Just walking to work or school can use different muscles when you have to wade through snow than when the sun is out and the sidewalks are clear. Winter sports often use different muscles than summer sports – skiing or snowshoeing is a whole different experience than bike riding or swimming, for example.
What’s more, navigating snow and ice can require you to think differently than you do in warmer months.
These are different obstacles than you deal with for most of the year, after all. Not only do you move differently in the winter, but you also have to think differently too. And just like it’s good for you to exercise different parts of your body, it’s also good for you to utilize your ability to problem-solve and think in different ways.
Spending time out in the winter weather can help you change your whole perspective.
You don’t have to spend every waking hour of your winter outside, but it’s definitely a good idea for you to make it a point to get out of the house and enjoy your winter.
You might be surprised at the benefits you receive if you make the effort to make outdoor winter activities a regular part of your day.

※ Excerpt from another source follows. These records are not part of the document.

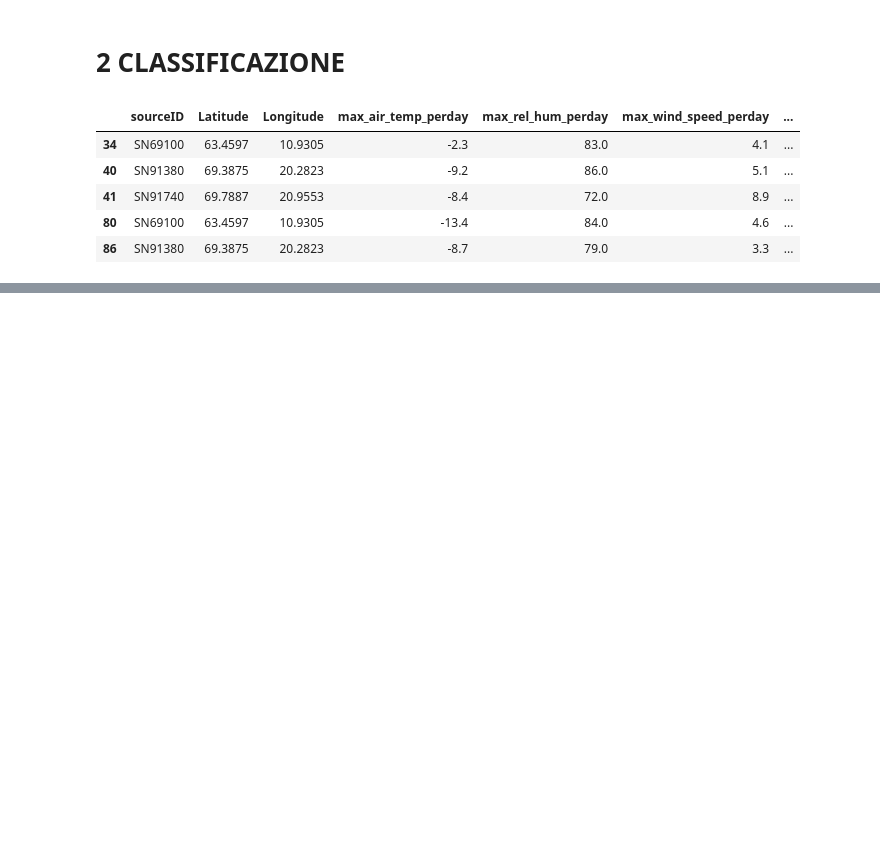
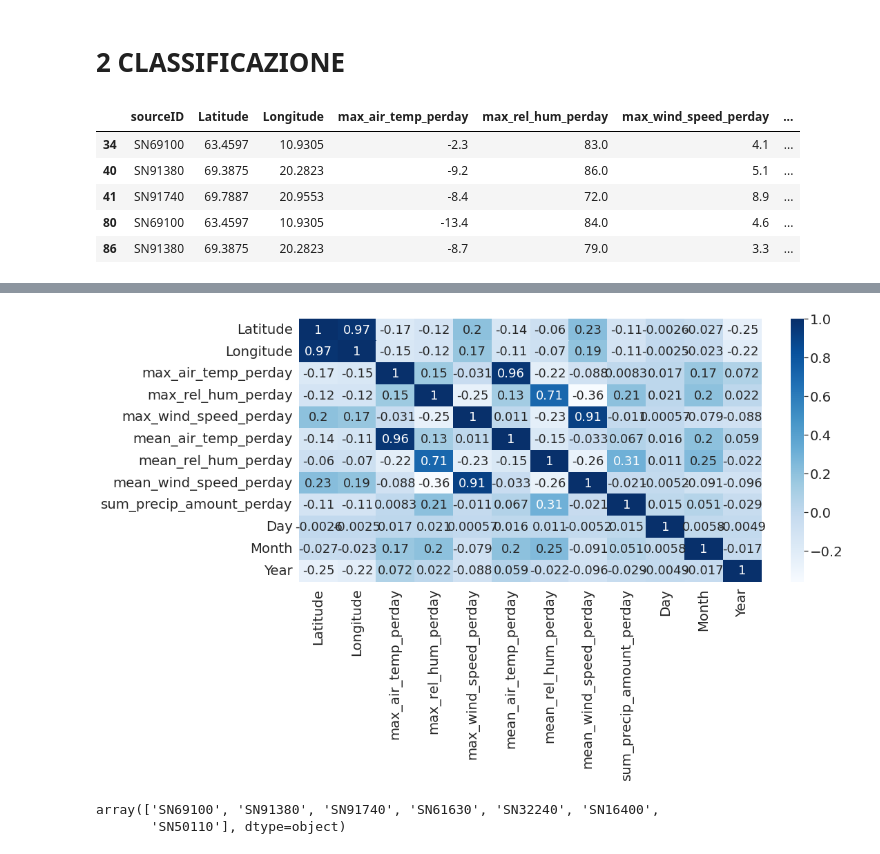
Before and after one commit to Badar97/Progetto_DataScience, a Jupyter notebook: Classificazione.ipynb, the cells around one changed output, grey strips where cells are left out. Cells and saved outputs as stored; diff of their text form; code cells hidden in the pictures; blank space fills up the shorter version.

```diff
--- a/Classificazione.ipynb
+++ b/Classificazione.ipynb
@@ -48,9 +48,9 @@ newname = {'sourceId': 'sourceID', 'latitude': 'Latitude', 'longtitude': 'Longit
            'sum(precipitation_amount P1D)': 'sum_precip_amount_perday', 'day': 'Day', 'month': 'Month', 'year': 'Year'}
 meteo.rename(columns=newname, inplace=True)
 
-cols=['Year', 'Month', 'Day']
-meteo['Date'] = meteo[cols].apply(lambda x: '-'.join(x.values.astype(str)), axis="columns")
-meteo['Date']=pd.to_datetime(meteo['Date'])
+#cols=['Year', 'Month', 'Day']
+#meteo['Date'] = meteo[cols].apply(lambda x: '-'.join(x.values.astype(str)), axis="columns")
+#meteo['Date']=pd.to_datetime(meteo['Date'])
 
 meteo.head()
 # %% [output]
@@ -60,3 +60,13 @@ meteo.head()
 | 41 | SN91740 | 69.7887 | 20.9553 | -8.4 | 72.0 | 8.9 | ... |
 | 80 | SN69100 | 63.4597 | 10.9305 | -13.4 | 84.0 | 4.6 | ... |
 | 86 | SN91380 | 69.3875 | 20.2823 | -8.7 | 79.0 | 3.3 | ... |
+# %%
+names = meteo.columns
+scaler = MinMaxScaler()
+col_toScale = ['max_air_temp_perday', 'max_rel_hum_perday',
+              'max_wind_speed_perday', 'mean_air_temp_perday',
+              'mean_rel_hum_perday', 'mean_wind_speed_perday',
+              'sum_precip_amount_perday']
+scaled_d = scaler.fit_transform(meteo[col_toScale])
+meteo[col_toScale] = scaled_d
+meteo.head()
@@ -62,0 +80,5 @@ meteo.head()
+# %%
+plt.figure(figsize=(15,7))
+ax = sns.heatmap(meteo[meteo.columns].corr(),cmap="Blues",annot=True,annot_kws={"size": 18})
+# %% [output]
+[figure, added]
@@ -62,0 +98,5 @@ meteo.head()
+# %%
+meteo.sourceID.unique()
+# %% [output]
+array(['SN69100', 'SN91380', 'SN91740', 'SN61630', 'SN32240', 'SN16400',
+       'SN50110'], dtype=object)
```
Also changed, not shown: parts of 6 cells of this notebook.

Dr. Nalin is a Licensed Clinical Psychologist, and Founder and Executive Director of Paradigm Treatment Centers, who has been a respected leader in the field of adolescent mental health for more than 20 years. He received his undergraduate degree from the University of Southern California, his Master’s degree from Loyola Marymount University, his Doctoral degree from Pacific University’s APA approved Clinical Psychology program, and completed his training at the University of California, San Diego’s APA approved psychology internship program.
Dr. Nalin has provided training and mentoring to students entering the field of psychology at institutions of learning including Pepperdine University’s Graduate School of Education and Psychology, UCSD, Pacific University, and Santa Monica College. He was also instrumental in the development of the treatment component of Los Angeles County’s first Juvenile Drug Court, which now serves as a national model.
Dr. Nalin has appeared as an expert on shows ranging from CBS News and Larry King, to CNN, The Today Show and MTV. He was also featured in an Anti-Drug Campaign for the Office of National Drug Control Policy (ONDCP).
Dr. Nalin is a Diplomate of the National Institute of Sports Professionals and a Certified Sports Psychologist as well as a Certified Chemical Dependency Intervention Specialist. He lectures and conducts workshops nationally on the issues of teen mental health, substance abuse prevention, and innovative adolescence treatment.
In 2017 Dr. Nalin was awarded The Sigmund Freud Foundation and Sigmund Freud University’s Distinguished Achievement Award in recognition of his work with youth in the field of mental health over the course of his career.